* [Action item]
In the data that follows, every line containing the word "checkbox" should be returned.
---- Dataset
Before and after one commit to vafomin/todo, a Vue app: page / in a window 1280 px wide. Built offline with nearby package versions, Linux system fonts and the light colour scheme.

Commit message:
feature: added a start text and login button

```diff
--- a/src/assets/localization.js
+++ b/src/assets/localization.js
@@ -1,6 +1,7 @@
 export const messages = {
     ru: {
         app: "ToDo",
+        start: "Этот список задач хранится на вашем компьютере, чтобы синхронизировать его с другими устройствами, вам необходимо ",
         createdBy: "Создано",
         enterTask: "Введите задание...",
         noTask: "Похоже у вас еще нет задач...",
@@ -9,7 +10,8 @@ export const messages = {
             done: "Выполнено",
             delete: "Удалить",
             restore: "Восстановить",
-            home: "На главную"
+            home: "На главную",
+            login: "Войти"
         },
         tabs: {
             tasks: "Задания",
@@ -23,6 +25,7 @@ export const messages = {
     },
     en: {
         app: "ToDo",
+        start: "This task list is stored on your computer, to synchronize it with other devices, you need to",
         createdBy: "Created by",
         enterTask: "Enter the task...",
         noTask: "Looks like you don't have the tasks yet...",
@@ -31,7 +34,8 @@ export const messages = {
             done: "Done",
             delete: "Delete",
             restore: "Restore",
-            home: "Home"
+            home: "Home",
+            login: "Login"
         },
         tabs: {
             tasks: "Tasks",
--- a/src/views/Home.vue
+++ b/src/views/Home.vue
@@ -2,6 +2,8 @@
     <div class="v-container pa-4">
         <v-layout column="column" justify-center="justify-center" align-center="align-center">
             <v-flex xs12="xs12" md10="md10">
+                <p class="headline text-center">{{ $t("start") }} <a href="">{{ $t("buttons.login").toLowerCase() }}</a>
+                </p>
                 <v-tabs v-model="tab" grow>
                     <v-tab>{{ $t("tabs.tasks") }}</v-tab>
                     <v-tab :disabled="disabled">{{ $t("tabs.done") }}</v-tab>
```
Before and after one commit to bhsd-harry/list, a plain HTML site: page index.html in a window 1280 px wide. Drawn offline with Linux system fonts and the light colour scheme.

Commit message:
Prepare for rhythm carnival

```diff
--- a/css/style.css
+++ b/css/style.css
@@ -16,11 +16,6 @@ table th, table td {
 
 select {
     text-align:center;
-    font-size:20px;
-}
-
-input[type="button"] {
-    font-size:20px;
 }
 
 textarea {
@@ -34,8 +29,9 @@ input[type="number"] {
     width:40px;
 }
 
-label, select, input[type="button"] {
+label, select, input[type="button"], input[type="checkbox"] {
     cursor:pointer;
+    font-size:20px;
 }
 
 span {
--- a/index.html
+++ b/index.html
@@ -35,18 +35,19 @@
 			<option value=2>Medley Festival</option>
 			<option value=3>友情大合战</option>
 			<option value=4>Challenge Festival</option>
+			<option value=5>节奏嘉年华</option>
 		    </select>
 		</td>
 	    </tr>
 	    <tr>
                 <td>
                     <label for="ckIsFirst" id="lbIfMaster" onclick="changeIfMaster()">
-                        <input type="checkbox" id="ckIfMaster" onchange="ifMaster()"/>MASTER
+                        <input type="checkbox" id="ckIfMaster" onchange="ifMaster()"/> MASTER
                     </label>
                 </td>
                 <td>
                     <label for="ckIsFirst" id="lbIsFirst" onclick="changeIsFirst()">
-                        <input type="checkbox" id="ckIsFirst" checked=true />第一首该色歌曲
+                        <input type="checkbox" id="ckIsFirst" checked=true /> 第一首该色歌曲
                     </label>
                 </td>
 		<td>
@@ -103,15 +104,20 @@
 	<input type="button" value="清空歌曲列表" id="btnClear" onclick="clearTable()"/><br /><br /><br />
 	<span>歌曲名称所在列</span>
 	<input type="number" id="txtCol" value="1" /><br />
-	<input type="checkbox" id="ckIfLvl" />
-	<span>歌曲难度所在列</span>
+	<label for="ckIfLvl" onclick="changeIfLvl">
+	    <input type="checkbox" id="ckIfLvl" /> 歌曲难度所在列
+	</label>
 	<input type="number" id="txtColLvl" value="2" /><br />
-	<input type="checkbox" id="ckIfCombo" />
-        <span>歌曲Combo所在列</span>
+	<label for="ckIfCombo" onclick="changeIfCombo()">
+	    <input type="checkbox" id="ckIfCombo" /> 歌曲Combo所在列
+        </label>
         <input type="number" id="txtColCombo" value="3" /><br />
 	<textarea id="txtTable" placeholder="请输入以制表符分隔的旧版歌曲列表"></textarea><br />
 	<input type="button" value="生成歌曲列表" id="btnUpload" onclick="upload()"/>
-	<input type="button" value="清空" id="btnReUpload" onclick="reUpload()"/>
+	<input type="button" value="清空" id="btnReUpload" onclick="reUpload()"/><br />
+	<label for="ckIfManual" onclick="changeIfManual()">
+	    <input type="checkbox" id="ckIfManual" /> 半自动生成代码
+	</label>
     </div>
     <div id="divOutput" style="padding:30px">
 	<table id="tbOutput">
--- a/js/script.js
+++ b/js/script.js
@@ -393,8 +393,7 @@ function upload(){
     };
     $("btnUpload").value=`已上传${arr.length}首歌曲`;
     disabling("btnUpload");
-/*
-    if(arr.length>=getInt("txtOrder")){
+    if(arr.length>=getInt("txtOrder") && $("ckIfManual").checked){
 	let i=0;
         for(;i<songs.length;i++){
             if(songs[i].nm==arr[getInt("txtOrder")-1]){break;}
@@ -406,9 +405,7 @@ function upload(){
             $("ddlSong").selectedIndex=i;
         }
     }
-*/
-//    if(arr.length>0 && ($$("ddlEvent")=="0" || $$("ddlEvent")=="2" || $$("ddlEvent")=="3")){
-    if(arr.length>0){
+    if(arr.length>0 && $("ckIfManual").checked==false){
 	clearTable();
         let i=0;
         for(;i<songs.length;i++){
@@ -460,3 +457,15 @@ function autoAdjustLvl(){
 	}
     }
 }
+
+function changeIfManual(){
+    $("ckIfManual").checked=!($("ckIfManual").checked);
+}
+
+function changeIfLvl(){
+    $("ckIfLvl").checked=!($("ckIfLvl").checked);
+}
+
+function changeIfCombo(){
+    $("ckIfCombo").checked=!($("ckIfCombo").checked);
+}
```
--------
* [Task response]
+label, select, input[type="button"], input[type="checkbox"] {
-                        <input type="checkbox" id="ckIfMaster" onchange="ifMaster()"/>MASTER
+                        <input type="checkbox" id="ckIfMaster" onchange="ifMaster()"/> MASTER
-                        <input type="checkbox" id="ckIsFirst" checked=true />第一首该色歌曲
+                        <input type="checkbox" id="ckIsFirst" checked=true /> 第一首该色歌曲
-	<input type="checkbox" id="ckIfLvl" />
+	    <input type="checkbox" id="ckIfLvl" /> 歌曲难度所在列
-	<input type="checkbox" id="ckIfCombo" />
+	    <input type="checkbox" id="ckIfCombo" /> 歌曲Combo所在列
+	    <input type="checkbox" id="ckIfManual" /> 半自动生成代码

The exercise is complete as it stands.